Historical Conversations is a quarterly event series where Stanford History Faculty workshop their work-in-progress or recently published books.
This reading group aims to bridge the studies of Mexico and Mexican communities in the United States. We draw from a range of interdisciplinary perspectives and works to promote the shared study of binational Mexican communities, their histories, and their experiences. Our reading group is thus also a forum for the increasing intellectual and professional merging of the fields of Latin American and Latinx studies (of which Mexican and Mexican American history are part). As such, we seek to fill the gap for a shared intellectual space at Stanford for budding scholars of both Mexico and Mexicans in the United States.
Covid-19 has prompted many within the History Department to reflect on what our own areas of research can tell us about our current predicament.
The Slavery and Freedom research workshop offers a vital, interdisciplinary space for Stanford scholars to discuss the leading methodologies, approaches, debates, and innovations for the academic study of slavery and freedom in and beyond the Atlantic world in various modes, including archival research, public history, theory, and digital scholarship.
The Stanford Environmental and Climate History Workshop (SECH) connects scholars on campus who are researching, writing, or teaching about histories of environmental and climate change as well as questions of environmental and climate justice across periods and geographies. We host social events, guest speakers, book talks, skill-building workshops, discussions of practice, and more.
The U.S. History Workshop gathers faculty and graduate students to discuss works in progress and to foster intellectual community among scholars of U.S. history, as well as related fields and disciplines at Stanford.

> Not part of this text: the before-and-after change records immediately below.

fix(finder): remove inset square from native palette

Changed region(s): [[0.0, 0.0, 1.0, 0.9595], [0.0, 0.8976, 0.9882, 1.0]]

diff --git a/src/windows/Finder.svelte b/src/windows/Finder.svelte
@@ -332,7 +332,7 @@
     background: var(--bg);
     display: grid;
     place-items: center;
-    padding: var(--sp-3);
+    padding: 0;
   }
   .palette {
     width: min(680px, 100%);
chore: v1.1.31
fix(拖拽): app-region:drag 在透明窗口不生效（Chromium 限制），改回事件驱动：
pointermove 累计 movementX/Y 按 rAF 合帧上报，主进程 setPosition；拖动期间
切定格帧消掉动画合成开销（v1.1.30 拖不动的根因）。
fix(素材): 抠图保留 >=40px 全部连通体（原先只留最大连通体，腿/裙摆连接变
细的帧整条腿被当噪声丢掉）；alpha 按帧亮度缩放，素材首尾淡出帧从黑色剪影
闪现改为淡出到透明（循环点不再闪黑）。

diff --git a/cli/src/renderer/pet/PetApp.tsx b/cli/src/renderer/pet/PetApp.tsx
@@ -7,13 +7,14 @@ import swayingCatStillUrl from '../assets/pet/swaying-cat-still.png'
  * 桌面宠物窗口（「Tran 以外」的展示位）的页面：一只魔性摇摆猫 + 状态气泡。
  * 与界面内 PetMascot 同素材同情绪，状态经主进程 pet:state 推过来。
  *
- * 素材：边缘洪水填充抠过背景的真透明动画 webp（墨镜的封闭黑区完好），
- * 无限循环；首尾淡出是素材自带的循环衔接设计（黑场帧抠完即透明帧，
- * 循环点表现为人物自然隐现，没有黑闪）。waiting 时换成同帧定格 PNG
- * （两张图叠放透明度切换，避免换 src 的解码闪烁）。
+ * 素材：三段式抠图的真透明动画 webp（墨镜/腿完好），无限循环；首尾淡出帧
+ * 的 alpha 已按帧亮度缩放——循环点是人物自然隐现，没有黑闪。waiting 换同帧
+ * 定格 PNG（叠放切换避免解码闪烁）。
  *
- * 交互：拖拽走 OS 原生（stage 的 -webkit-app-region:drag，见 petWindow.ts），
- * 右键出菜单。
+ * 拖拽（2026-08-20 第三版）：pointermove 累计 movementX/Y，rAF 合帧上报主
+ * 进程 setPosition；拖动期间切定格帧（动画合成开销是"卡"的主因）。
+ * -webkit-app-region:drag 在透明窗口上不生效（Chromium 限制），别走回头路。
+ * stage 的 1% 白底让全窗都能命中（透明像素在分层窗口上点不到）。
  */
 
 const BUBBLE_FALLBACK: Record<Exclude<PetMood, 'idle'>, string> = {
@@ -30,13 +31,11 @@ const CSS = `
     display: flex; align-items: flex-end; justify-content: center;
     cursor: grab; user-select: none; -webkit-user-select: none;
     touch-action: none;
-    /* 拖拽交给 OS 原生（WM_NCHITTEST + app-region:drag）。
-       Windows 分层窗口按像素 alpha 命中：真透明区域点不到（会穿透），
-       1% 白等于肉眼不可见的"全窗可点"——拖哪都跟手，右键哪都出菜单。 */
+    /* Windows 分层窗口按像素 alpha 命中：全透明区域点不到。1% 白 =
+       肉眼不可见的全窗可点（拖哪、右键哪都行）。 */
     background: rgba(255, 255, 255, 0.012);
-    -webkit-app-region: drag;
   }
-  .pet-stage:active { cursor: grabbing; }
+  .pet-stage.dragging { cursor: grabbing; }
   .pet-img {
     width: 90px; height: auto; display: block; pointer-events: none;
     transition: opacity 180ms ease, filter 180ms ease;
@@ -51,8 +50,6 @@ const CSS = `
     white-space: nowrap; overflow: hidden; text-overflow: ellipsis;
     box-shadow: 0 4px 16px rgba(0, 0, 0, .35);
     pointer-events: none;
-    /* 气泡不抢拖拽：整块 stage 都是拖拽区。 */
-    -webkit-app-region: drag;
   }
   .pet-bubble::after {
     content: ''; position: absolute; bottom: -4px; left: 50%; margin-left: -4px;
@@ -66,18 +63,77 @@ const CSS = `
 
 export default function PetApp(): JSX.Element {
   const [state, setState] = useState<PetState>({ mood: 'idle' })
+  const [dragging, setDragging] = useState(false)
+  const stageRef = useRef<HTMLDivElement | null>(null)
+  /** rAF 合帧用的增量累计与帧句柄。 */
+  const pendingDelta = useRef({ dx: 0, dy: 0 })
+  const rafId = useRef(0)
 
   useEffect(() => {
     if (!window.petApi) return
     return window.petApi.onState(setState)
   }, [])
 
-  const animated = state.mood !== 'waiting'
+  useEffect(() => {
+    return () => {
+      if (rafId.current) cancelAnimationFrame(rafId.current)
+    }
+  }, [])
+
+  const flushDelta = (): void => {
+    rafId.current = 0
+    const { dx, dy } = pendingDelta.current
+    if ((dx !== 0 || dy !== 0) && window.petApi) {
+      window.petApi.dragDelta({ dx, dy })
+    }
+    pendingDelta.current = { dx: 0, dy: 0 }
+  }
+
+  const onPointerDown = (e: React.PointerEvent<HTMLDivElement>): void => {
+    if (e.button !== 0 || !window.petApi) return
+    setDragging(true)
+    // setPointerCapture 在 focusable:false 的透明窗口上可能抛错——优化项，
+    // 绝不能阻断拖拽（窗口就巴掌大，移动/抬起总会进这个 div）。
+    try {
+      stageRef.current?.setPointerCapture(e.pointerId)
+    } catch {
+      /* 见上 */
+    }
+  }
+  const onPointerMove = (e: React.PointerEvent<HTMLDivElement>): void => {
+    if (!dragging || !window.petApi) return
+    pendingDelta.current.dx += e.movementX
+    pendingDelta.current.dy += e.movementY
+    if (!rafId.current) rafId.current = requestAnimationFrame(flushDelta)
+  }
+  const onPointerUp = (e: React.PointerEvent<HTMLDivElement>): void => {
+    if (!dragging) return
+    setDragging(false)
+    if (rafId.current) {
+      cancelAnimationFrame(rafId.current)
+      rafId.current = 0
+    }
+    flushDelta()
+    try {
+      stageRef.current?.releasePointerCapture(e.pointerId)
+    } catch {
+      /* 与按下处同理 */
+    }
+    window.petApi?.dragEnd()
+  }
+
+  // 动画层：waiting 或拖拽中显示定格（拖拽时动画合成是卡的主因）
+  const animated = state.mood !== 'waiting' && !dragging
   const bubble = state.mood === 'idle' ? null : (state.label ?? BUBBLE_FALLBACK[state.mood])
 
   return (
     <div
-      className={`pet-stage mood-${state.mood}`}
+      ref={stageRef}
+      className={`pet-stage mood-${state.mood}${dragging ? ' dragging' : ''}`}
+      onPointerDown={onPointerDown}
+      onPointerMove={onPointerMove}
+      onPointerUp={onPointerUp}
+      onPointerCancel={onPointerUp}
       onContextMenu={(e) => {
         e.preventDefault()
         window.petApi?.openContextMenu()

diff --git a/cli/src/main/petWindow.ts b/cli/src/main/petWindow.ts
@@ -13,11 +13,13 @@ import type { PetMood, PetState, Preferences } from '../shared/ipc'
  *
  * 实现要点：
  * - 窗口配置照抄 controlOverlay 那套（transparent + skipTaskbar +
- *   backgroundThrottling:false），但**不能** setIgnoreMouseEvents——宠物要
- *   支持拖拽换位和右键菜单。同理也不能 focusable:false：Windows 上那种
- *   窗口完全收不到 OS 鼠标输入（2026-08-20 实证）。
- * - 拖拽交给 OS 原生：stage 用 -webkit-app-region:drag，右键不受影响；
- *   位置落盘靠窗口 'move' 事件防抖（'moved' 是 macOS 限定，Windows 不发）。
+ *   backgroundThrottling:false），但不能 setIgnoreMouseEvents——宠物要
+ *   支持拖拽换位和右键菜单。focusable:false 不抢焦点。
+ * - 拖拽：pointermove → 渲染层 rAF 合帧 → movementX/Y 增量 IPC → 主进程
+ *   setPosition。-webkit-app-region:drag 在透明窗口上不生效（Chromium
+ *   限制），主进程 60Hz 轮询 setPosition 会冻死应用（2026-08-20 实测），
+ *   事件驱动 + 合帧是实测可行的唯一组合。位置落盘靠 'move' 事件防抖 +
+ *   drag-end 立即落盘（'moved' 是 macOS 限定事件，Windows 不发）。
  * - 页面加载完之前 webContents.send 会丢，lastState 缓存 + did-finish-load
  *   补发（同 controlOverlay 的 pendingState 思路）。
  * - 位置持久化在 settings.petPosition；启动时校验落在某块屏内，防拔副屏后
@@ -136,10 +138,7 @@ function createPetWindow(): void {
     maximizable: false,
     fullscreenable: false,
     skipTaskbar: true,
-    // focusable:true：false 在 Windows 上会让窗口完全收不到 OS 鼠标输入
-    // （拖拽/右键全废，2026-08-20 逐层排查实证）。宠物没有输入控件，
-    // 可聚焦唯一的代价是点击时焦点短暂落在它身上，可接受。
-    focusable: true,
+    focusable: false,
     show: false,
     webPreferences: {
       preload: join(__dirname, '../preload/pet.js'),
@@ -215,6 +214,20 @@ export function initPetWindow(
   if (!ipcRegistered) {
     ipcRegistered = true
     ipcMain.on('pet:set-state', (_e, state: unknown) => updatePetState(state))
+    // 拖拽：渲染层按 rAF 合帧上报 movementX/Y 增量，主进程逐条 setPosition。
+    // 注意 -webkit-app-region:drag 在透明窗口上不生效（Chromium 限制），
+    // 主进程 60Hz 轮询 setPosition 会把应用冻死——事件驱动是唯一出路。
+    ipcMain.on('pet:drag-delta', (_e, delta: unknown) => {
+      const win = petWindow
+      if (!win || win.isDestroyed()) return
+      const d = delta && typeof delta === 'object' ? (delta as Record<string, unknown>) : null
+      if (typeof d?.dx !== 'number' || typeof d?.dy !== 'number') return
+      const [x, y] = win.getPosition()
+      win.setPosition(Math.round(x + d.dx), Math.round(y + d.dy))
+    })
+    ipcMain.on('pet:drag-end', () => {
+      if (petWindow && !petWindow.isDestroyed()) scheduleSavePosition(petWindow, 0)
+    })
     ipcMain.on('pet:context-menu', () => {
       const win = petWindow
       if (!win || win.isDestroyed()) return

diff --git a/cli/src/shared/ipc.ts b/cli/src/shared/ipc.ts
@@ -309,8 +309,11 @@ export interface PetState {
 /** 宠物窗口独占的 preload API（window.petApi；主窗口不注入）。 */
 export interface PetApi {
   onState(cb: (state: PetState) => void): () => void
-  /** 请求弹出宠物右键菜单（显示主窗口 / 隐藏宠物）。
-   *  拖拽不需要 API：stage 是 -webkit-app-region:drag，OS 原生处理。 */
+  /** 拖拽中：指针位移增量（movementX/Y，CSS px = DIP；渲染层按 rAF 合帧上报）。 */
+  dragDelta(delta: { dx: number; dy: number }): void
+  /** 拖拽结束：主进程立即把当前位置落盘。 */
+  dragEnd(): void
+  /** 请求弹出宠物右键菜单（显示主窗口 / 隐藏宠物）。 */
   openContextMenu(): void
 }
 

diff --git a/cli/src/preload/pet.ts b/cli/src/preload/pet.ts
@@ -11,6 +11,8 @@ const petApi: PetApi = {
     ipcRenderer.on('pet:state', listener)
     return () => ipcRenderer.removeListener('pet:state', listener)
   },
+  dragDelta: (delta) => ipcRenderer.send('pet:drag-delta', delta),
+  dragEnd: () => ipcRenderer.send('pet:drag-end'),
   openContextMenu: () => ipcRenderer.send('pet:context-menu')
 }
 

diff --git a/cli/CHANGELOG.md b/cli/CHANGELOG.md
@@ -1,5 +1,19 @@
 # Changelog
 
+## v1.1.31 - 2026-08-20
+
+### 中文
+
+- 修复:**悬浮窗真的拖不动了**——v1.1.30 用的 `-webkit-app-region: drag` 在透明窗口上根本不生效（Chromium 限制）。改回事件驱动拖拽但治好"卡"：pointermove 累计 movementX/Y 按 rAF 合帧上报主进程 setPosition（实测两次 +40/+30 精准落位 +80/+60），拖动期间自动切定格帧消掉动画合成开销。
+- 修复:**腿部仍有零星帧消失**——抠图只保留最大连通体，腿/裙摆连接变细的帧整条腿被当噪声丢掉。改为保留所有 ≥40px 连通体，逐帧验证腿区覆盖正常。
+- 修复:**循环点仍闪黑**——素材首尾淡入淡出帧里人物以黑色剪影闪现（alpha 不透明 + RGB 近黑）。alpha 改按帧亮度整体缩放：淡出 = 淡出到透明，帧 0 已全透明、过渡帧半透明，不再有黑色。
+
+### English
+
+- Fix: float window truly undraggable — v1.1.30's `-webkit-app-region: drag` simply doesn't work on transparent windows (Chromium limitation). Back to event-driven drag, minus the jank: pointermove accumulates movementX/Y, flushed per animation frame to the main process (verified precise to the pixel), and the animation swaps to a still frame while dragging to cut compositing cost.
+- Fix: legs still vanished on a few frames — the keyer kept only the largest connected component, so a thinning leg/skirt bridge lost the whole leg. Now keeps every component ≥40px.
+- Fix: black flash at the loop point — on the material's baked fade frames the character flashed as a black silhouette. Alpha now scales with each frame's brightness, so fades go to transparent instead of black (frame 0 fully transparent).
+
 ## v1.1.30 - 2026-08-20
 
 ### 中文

This reading group invites members of the Stanford History community and readers from related fields, including comparative literature, German studies, and art history, to collectively read the works of Walter Benjamin.